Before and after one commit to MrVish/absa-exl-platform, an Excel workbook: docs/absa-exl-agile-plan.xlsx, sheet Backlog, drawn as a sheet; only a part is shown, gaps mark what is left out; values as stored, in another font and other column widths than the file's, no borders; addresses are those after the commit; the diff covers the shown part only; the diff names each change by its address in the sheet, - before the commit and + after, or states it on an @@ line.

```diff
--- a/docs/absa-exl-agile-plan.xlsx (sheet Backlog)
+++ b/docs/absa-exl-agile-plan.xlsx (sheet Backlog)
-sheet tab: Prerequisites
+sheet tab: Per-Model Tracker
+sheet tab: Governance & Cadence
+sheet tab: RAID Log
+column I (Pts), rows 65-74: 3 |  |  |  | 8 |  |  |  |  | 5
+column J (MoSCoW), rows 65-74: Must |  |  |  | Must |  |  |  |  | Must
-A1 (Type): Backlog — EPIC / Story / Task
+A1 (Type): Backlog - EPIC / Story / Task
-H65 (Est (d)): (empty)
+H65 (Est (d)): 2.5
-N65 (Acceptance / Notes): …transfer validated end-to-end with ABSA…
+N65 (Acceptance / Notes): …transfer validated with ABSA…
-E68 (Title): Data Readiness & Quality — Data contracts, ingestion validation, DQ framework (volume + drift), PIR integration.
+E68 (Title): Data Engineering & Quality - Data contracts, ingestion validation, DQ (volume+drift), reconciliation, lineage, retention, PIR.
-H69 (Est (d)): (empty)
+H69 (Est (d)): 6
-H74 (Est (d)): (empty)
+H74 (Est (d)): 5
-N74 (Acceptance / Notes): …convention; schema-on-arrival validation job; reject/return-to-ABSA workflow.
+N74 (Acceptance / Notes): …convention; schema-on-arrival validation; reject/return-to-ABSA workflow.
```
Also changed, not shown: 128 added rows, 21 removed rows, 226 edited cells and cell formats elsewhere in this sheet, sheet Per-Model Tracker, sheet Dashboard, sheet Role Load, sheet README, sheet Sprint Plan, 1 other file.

• • •

Work order: When a line in the data above contains the string "volume", copy that line.

Answer section:
-E68 (Title): Data Readiness & Quality — Data contracts, ingestion validation, DQ framework (volume + drift), PIR integration.
+E68 (Title): Data Engineering & Quality - Data contracts, ingestion validation, DQ (volume+drift), reconciliation, lineage, retention, PIR.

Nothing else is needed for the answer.